Charles Hornsby completed his D.Phil. on Kenyan politics at St Antony's College, Oxford, and has since combined a professional career in information technology with a deep engagement with Kenya. He has published several articles on Kenyan politics and co-authored with David Throup the influential Multi-Party Politics in Kenya (1998). He has been a journalist or election observer during most of Kenya's recent elections and lived and worked in Ghana in 1995-8 and Kenya in 1999-2001.
Table of Contents
'To explain the ambiguities in the Kenyan nation and state is not easy. But with great thoroughness, edged with sometimes startling insight, Hornsby has done just that.' – John Lonsdale, Emeritus Professor of Modern African History, University of Cambridge'The definitive study of independent Kenya.' – David Throup, Senior Associate, Africa Program, The Center for Strategic and International Studies, Washington, DC'This is the first full history of Kenya's half-century of independence. And it is more than that. Hornsby roots independent Kenya's problems in its many colonial crises, particularly the brutally divisive Mau Mau war. Since then Kenya has experienced rapid change, not least its explosive population growth, and crises, often resolved, at least temporarily, by illegal government action. But the underlying continuities are extraordinary.Hornsby shows how Kenya's most recent tragedy, the killings and evictions that followed the 2007 general election, can be traced back to the political deals of decolonisation. To explain the ambiguities in the Kenyan nation and state is not easy. But with great thoroughness, edged with sometimes startling insight, Hornsby has done just that.' – John Lonsdale, Emeritus Professor of Modern African History, University of Cambridge'Charles Hornsby has followed Kenya intensely for decades and watched the twists and upsets of its dramatic politics. Now he has written a heavyweight and lucid history of this fascinating and important country. His account is a grand narrative full of sharp insights.' – Richard Dowden, Chairman Royal African Society'The definitive study of independent Kenya.

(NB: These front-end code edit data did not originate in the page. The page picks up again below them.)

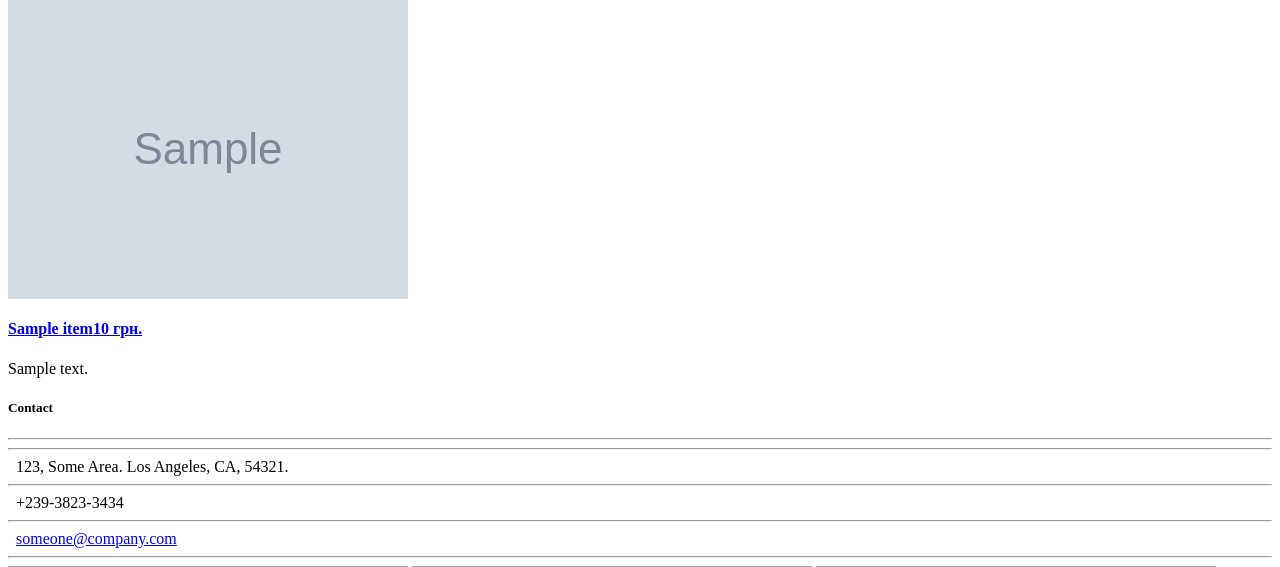
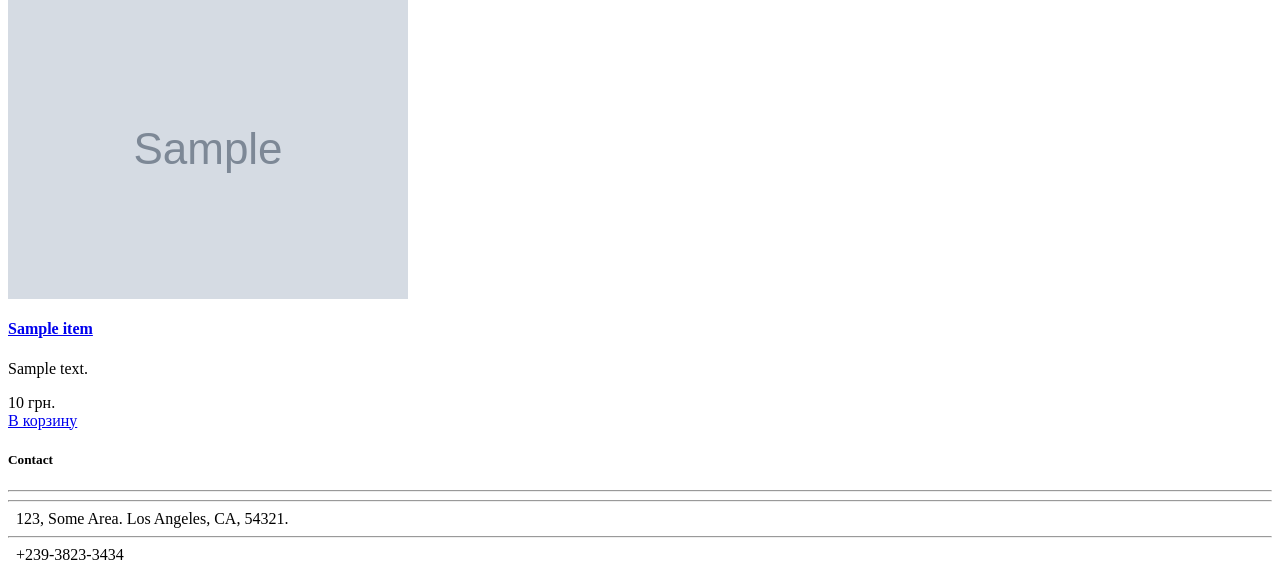
Before and after one commit to Neversmille/SmileShop, a PHP site: template application/views/layouts/recent_items.php in a window 1280 px wide. Shown: the part 217-784 px from the top of the page. Run offline with PHP 8.4, Linux system fonts and the light colour scheme; the template is opened without the code that fills it: most values are stand-ins (such as "Sample title", 1, 10 or a date in 2020); grey boxes marked "Sample" are stand-in pictures; data that the repository does not hold is empty; grey boxes are pictures that could not be loaded.

Commit message:
Добавление кнопки "В корзину" и ссылок на элементы блока "Просмотренные товары"

```diff
--- a/application/views/layouts/recent_items.php
+++ b/application/views/layouts/recent_items.php
@@ -14,13 +14,18 @@
 					<div id="owl-recent" class="owl-carousel">
 						<?php foreach ($recent_items as $item):?>
 						<!-- Item -->
-						<div class="item">
-							<a href="#"><img src="/asset/upload/catalog/<?=$item["product_img"];?>" alt="" class="img-responsive" /></a>
+						<div class="item clearfix">
+							<a href="<?=base_url().'product/'.$item['product_url'];?>"><img src="/asset/upload/catalog/<?=$item["product_img"];?>" alt="" class="img-responsive" /></a>
 							<!-- Heading -->
-							<h4><a href="<?=base_url().'product/'.$item['product_url'];?>"><?=$item['product_name'];?><span class="pull-right"><?=$item["product_price"];?> грн.</span></a></h4>
+							<h4><a href="<?=base_url().'product/'.$item['product_url'];?>"><?=$item['product_name'];?></a></h4>
 							<div class="clearfix"></div>
 							<!-- Paragraph -->
 							<p><?=$item["product_description"];?></p>
+							<div class="item-price pull-left"><?=$item["product_price"];?> грн.</div>
+							<div class="button pull-right product-add-to-order">
+								<input class="product-amount" type="hidden" value="1">
+					                <a class="itemsAdd product-add" href="javascript:void( 0 )" data-id="<?=$item['product_id'];?>">В корзину</a>
+					        </div>
 						</div>
 
 						<?php endforeach;?>
--- a/asset/css/style.css
+++ b/asset/css/style.css
@@ -719,7 +719,7 @@ header form input, header form button{
 	text-align: center;
 }
 
-.items .item .item-price{
+.items .item .item-price, .item .item-price{
 	margin: 7px 0px;
 	display: inline-block;
 	font-family: Arial, Helvetica, sans-serif;
```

Hornsby has an encyclopaedic knowledge of Kenyan politics and politicians.' – David Throup, Senior Associate, Africa Program, The Center for Strategic and International Studies, Washington, DC